> **What this task involves**:
This exercise calls for duplicating every entry below exactly, without the images.

——————————

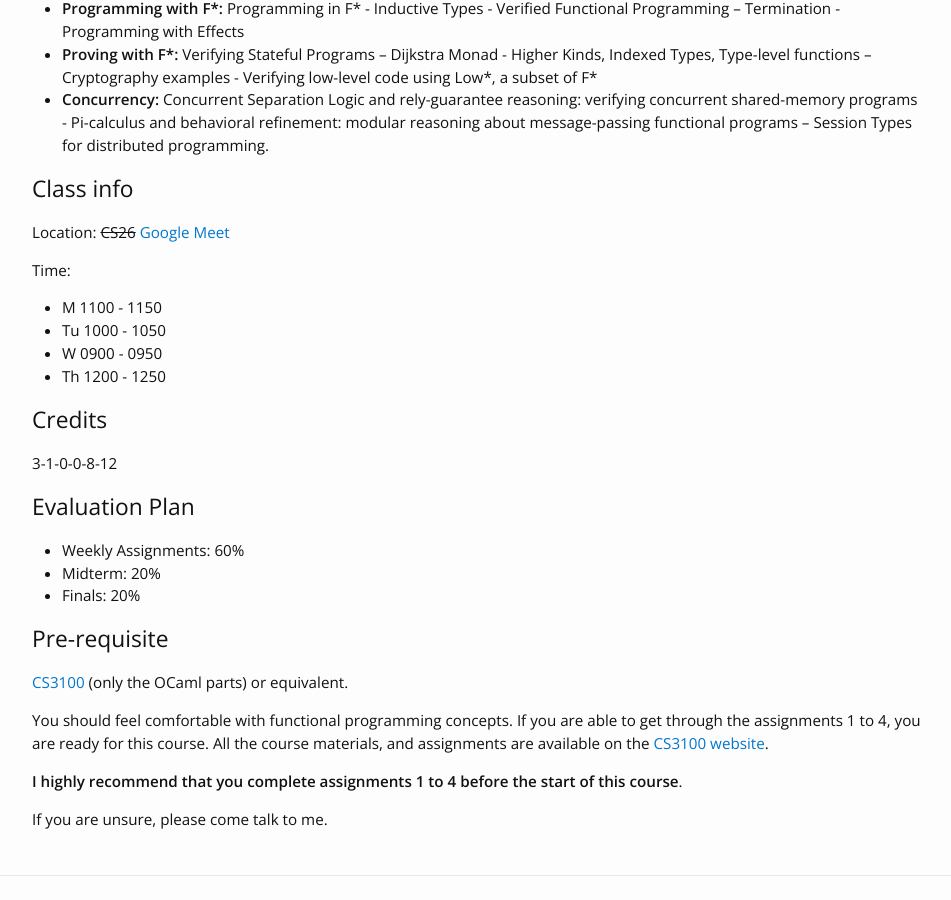
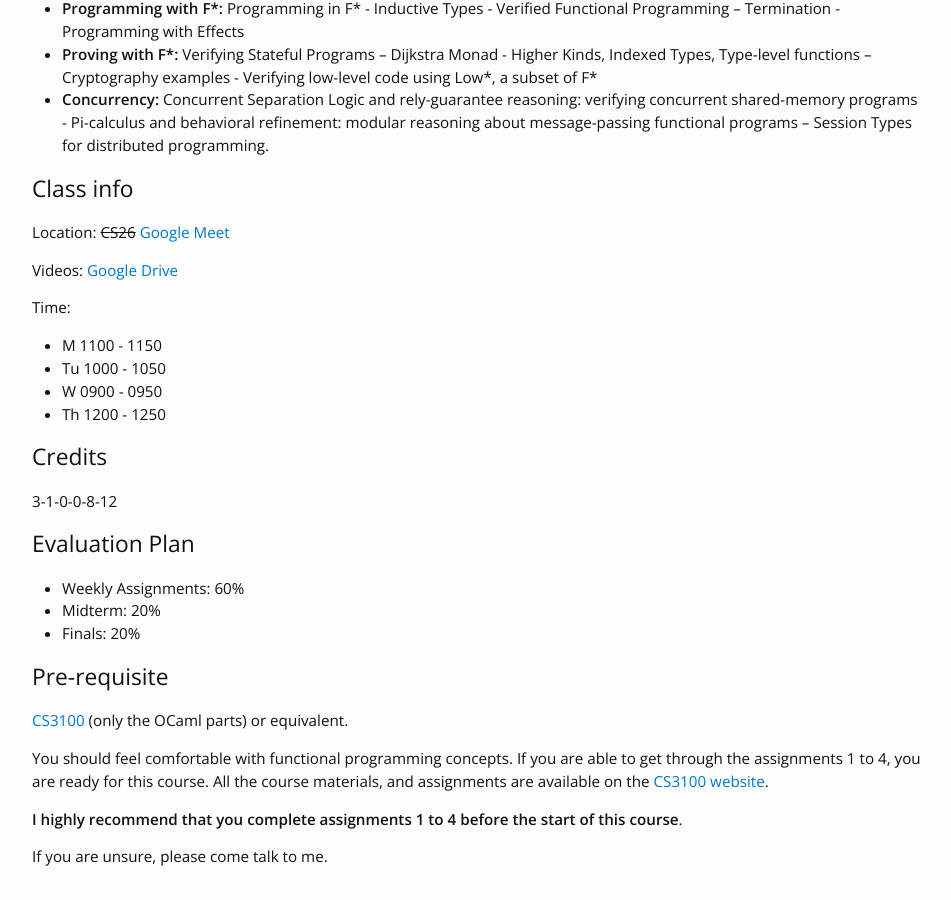
Before and after one commit to kayceesrk/cs6225_s21_iitm, a Jekyll site: the page built from index.md, in a window 1280 px wide and 900 px high, scrolled down 741 px. Shown: the whole window, without its empty margins (163-1114 px from the left). Built offline with Jekyll 4.4.1, drawn with Linux system fonts in a browser that asks for light colours; nearby versions of some CDN libraries.

Commit message:
new lectures

```diff
--- a/index.md
+++ b/index.md
@@ -58,6 +58,9 @@ Proofs](https://blog.sigplan.org/2019/09/12/program-verification-has-it-lost-its
 
 Location: ~~CS26~~ [Google Meet](http://meet.google.com/tmf-zuca-abs)
 
+Videos: [Google
+Drive](https://drive.google.com/drive/folders/1SgJ_qaENAyKvoe8Fe8DAQFhY2bncrxrd?usp=sharing)
+
 Time:
   * M 1100 - 1150
   * Tu 1000 - 1050
```
Also changed, not shown: 3 other files.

——————————

> **Your solution**:
Before and after one commit to kayceesrk/cs6225_s21_iitm, a Jekyll site: the page built from index.md, in a window 1280 px wide and 900 px high, scrolled down 741 px. Shown: the whole window, without its empty margins (163-1114 px from the left). Built offline with Jekyll 4.4.1, drawn with Linux system fonts in a browser that asks for light colours; nearby versions of some CDN libraries.

Commit message:
new lectures

```diff
--- a/index.md
+++ b/index.md
@@ -58,6 +58,9 @@ Proofs](https://blog.sigplan.org/2019/09/12/program-verification-has-it-lost-its
 
 Location: ~~CS26~~ [Google Meet](http://meet.google.com/tmf-zuca-abs)
 
+Videos: [Google
+Drive](https://drive.google.com/drive/folders/1SgJ_qaENAyKvoe8Fe8DAQFhY2bncrxrd?usp=sharing)
+
 Time:
   * M 1100 - 1150
   * Tu 1000 - 1050
```
Also changed, not shown: 3 other files.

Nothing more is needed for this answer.